FORMER News International chief executive Rebekah Brooks was involved in a “risky” conspiracy to try to hide evidence from police investigating phone hacking, a jury has heard.
The 45-year-old is accused of plotting with her husband Charles Brooks and former NI head of security Mark Hanna to move material from the couple’s Oxfordshire home before it was searched by officers.
A security guard allegedly involved in the operation referred to the 1968 war film Where Eagles Dare after he hid a full bin bag near the Brooks’ London flat under the guise of delivering a pizza, the Old Bailey was told.
In a text message to a a colleague, he said: “Broadsword calling Danny Boy. Pizza delivered and the chicken’s in the pot.”
The other guard replied: “Ha, f****** amateurs.
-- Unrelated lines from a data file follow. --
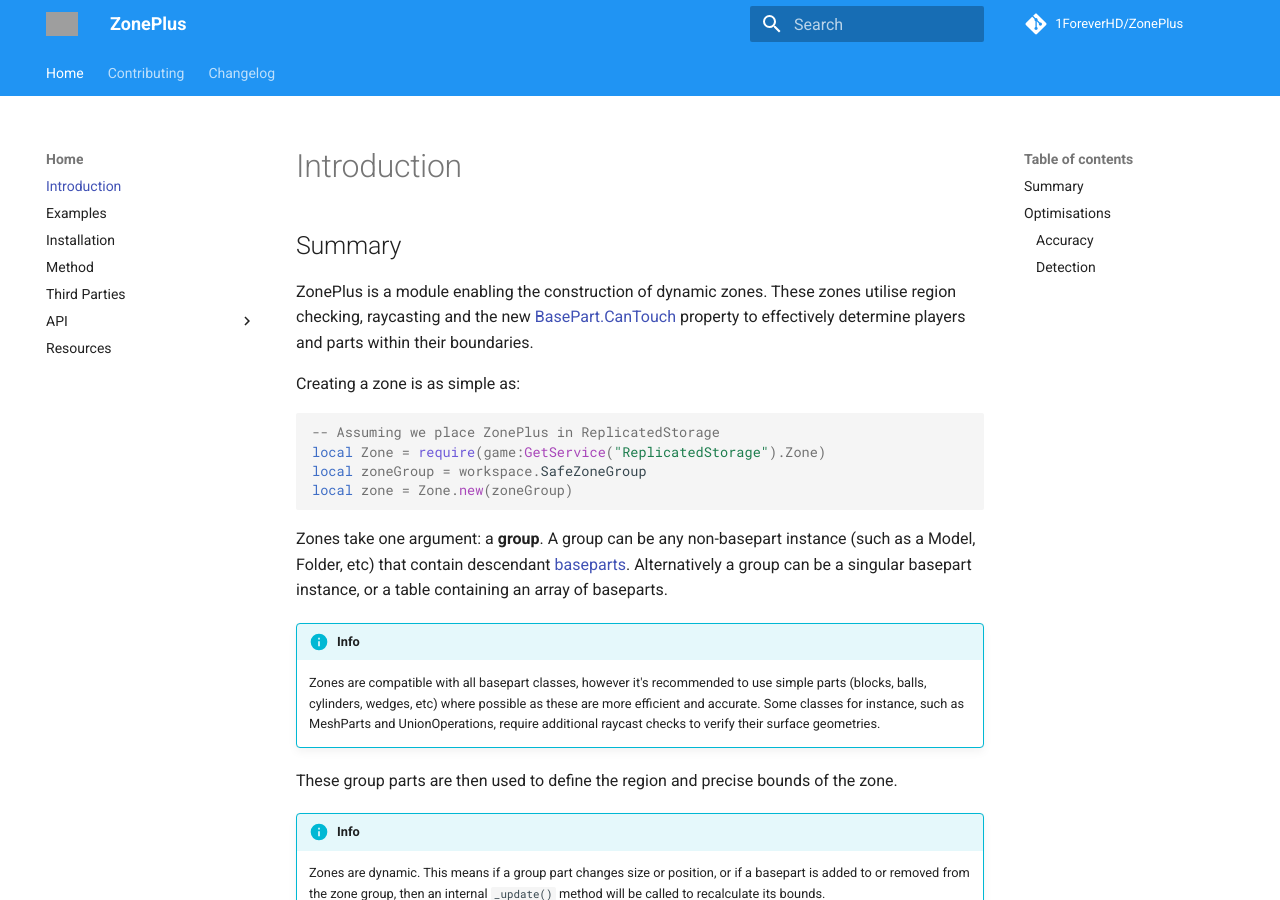
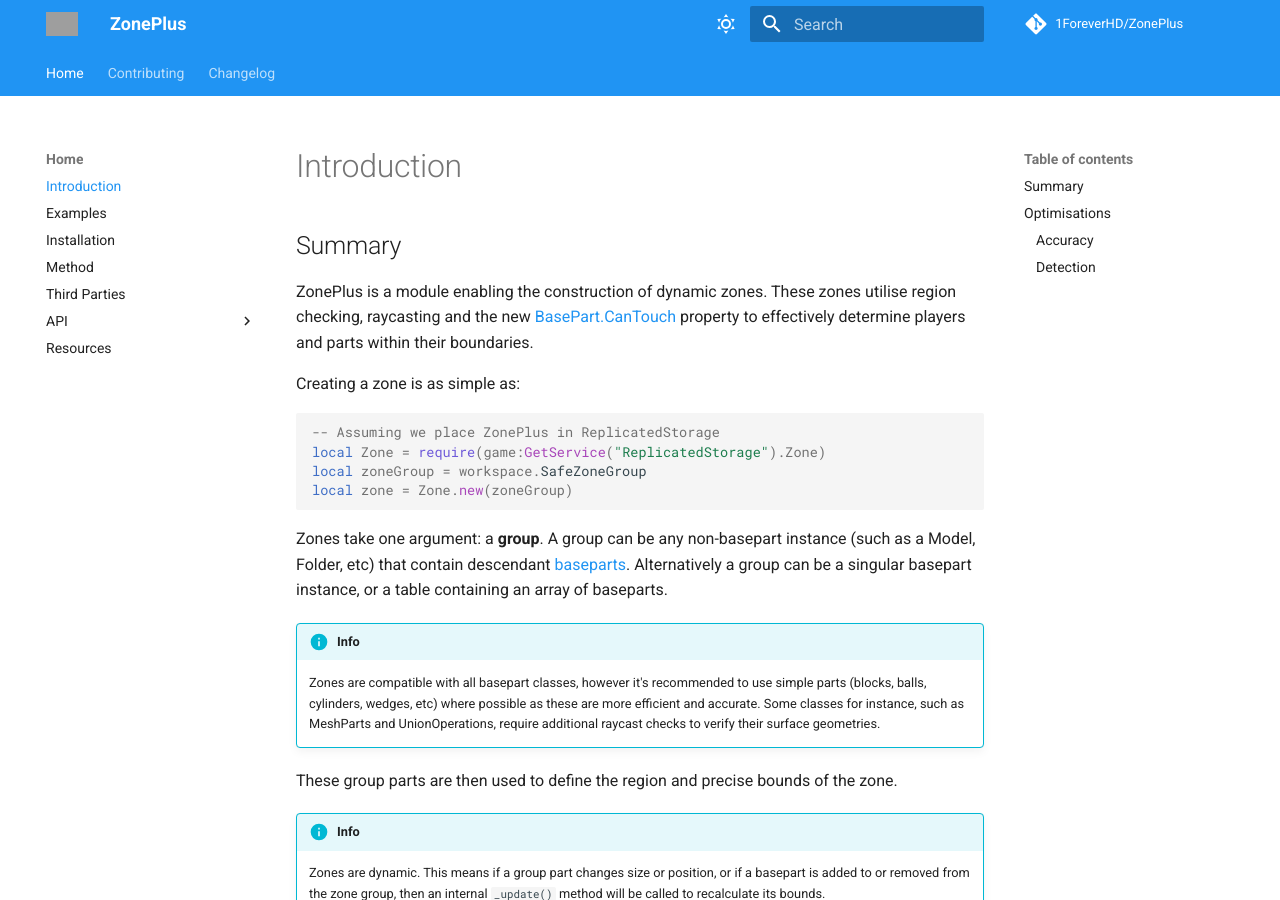
Before and after one commit to 1ForeverHD/ZonePlus, an MkDocs documentation site: the page built from docs/index.md, in a window 1280 px wide and 900 px high. Built offline with MkDocs 1.6.1 and Material for MkDocs 9.7.7, drawn with Linux system fonts in a browser that asks for light colours; comment, search, counter and statistics services are not loaded; grey boxes are pictures that could not be loaded.

Commit message:
Added dark mode toggle to docs

```diff
--- a/mkdocs.yml
+++ b/mkdocs.yml
@@ -17,9 +17,22 @@
     #- navigation.instant
     #- navigation.sections
   palette:
-    primary: blue
-    accent: blue
-    scheme: preference
+    # Light mode
+    - media: "(prefers-color-scheme: light)"
+      scheme: default
+      primary: blue
+      accent: blue
+      toggle:
+        icon: material/weather-sunny
+        name: Switch to dark mode
+    # Dark mode
+    - media: "(prefers-color-scheme: dark)"
+      scheme: slate
+      primary: blue
+      accent: blue
+      toggle:
+        icon: material/weather-night
+        name: Switch to light mode
   highlightjs: true
   hljs_languages:
     - lua
```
We should have done a DLB [dead letter box] or brush contact on the riverside.”
Neither of the men can be named for legal reasons.
Prosecutor Andrew Edis QC told the jury that the security staff agreed to log the hours for the car park drop-off as “pizza delivery”, because “you cannot log the hours as ‘perverting the course of justice’.”
It was also revealed that former News of the World editor Andy Coulson – accused with others of conspiring to hack phones – also had his mobile phone messages secretly listened to by investigator Glenn Mulcaire.
Making his opening statement on Coulson’s behalf, Timothy Langdale QC said: “When it is alleged that Mr Coulson must have known [about phone hacking], if only on the basis that each of the news editors was party to hacking, you may like to bear in mind that Mr Coulson himself was hacked by Glenn Mulcaire.
“The CPS [Crown Prosecution Service] did not choose to tell you about that. It is not easy to reconcile with their case, is it?
“Both conspirator and victim? It is fair to say, is it not, that the two things do not sit easily together?”
It is claimed that while former NotW and Sun editor Brooks was being questioned by police over the voicemail allegations, her husband and Hanna tried to hide evidence.
Jurors heard that security staff picked up a bin bag of material from the couple’s Oxfordshire home, before it could be searched on the day of Brooks’ arrest, and that this was hidden near bins at the couple’s flat in London’s Chelsea Harbour.
However, before the bag could be recovered, it was found by a cleaner and handed to police.
Mr Edis said: “The only rational explanation was to hide material so police can’t get it.
“Sometimes plans of that kind succeed.
“They must have been trying to hide something, otherwise they would have been behaving completely irrationally.”
Brooks, 45, is accused of two counts of perverting the course of justice – one with Hanna and her husband, and the second with her former personal assistant, Cheryl Carter.
Brooks and Coulson deny conspiring with others to hack phones between October 2000 and August 2006. The trial continues.